PW: And when you returned, when you went to Japan, I mean, you were Canadian-born, what did you think when you went back, and what were the conditions like in...

SK: Oh, I was in the countryside, so, and the first time I went to school, everybody stand on the windowsill, and teased me from the windowsill. [Laughs] They didn't know that time was Canada, was America, so they called beikoku.

PW: And, and what, what kind of conditions were like living and also food and things like that?

SK: Well, food, I don't know exact-, too much. I think we ate most time was fish, but one thing, I always go to the washroom and come back and go back again, because washroom was so countryside, so dirty and smelly. [Laughs] At school, too, well, school was always clean, but still, for me, it's, I can't stand that smell. I could still remember. [Laughs]

PW: And, and then you went into the Japanese public school system?

SK: Yes.

PW: And what, what was that like?

SK: It was grade three, and the part I went in, and I could understand what the teacher said, everything but the, over at Woodfibre I went to Japanese school once a week at Saturday. But the school, we didn't, just we learned how to write and how to speak. But in Japan, you have to write, and especially shuuji, so kanji I have to write it, and the teacher said that's too much part of honke is the main house, and next to, said, "You're writing like they're fighting, so write close together." [Laughs] This is how teacher always said to me.

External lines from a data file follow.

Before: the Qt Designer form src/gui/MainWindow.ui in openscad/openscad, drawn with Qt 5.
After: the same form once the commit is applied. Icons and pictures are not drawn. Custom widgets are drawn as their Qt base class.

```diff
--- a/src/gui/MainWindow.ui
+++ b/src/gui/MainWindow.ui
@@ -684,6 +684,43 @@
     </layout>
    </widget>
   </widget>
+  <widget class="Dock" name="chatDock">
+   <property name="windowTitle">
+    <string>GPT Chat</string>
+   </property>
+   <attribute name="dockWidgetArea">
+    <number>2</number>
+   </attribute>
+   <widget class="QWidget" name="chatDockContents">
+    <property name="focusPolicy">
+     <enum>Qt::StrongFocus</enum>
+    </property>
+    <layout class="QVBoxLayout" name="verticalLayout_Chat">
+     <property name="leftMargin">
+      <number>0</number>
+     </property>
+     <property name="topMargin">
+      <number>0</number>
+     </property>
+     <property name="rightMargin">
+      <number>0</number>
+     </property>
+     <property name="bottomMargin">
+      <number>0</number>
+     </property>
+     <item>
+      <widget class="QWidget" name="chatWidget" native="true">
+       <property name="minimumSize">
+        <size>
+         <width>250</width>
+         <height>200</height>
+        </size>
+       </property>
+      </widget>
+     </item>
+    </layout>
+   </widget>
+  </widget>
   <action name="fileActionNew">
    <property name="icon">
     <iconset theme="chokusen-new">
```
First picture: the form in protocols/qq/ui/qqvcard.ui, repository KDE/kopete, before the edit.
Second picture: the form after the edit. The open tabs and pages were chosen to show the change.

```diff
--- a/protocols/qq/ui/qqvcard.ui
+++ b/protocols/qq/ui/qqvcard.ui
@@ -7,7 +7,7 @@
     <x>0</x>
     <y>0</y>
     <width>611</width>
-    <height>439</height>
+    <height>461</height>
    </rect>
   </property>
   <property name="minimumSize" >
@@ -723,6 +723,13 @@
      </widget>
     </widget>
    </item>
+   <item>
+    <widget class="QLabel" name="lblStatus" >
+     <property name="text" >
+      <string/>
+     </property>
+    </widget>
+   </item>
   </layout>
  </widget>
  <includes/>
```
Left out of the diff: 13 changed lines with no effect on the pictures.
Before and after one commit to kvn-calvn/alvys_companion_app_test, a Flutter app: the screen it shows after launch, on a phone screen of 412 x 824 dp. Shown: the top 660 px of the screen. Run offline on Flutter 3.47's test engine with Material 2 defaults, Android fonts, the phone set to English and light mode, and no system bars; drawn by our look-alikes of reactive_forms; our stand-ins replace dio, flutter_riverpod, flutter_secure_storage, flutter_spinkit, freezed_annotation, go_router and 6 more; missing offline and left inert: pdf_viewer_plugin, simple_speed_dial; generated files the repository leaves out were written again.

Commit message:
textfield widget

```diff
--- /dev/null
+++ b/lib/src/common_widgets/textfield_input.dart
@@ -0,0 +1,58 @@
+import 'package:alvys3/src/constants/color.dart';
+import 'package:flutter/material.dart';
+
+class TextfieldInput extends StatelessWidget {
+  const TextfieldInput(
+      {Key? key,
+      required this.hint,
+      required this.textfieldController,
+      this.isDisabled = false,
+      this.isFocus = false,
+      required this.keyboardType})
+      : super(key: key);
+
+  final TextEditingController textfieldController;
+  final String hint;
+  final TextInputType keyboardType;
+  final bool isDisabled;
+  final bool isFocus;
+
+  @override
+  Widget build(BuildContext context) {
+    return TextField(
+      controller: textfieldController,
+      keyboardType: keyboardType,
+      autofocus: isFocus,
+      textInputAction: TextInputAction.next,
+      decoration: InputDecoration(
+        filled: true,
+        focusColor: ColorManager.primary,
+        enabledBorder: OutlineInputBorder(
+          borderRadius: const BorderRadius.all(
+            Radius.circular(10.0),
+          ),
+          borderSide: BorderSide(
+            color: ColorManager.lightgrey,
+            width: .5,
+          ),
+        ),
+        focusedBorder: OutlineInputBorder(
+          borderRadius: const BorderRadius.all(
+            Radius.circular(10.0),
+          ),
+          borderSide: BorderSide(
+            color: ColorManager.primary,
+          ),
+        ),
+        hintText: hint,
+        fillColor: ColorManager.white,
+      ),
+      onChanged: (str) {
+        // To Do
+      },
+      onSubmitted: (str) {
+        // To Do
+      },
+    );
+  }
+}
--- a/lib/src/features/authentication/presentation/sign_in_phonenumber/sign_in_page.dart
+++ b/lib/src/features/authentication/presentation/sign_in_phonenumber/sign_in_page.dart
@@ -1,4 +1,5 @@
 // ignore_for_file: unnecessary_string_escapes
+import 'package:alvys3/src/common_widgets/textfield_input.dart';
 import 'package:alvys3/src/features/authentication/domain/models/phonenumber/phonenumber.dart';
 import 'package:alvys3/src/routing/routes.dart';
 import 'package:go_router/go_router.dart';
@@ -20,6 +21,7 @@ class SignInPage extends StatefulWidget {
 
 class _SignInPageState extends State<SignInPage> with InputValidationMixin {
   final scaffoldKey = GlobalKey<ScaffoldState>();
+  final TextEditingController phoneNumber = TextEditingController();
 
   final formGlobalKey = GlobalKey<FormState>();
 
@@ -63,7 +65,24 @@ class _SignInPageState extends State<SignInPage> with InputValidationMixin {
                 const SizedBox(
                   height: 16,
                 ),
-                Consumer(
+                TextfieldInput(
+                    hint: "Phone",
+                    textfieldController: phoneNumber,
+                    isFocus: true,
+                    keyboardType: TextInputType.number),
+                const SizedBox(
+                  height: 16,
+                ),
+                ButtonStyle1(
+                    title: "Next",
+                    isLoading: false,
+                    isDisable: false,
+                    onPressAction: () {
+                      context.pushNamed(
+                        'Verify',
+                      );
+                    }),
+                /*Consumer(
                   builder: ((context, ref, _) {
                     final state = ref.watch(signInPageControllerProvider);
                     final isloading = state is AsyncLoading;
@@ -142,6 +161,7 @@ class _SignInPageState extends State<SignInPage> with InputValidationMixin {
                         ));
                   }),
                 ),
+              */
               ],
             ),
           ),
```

PW: Now, then also, then you went, after public school, what did you do?

SK: Public school, I went to girls' high school, those days was jogakko.

PW: And what was it like in high school for you?

SK: Well, high school was okay. That time I was already used to how to live in Japan and everything, so it was all right.

PW: And then you graduated from high school and what happened after that?

SK: Yes, after I went to sewing school, and how to learn all the wedding clothes and men's hakama and weddings. Those days, we didn't have a white wedding or anything. Like, just like old-time, really is old time, when you get married, you married in the home. But these days, everybody we were, reception and wedding is in hotel. Some over here, too, like, so, what's very different in those days was the countryside.

<End Segment 2> - Copyright © 2005 Japanese Canadian Cultural Centre and Densho. All Rights Reserved.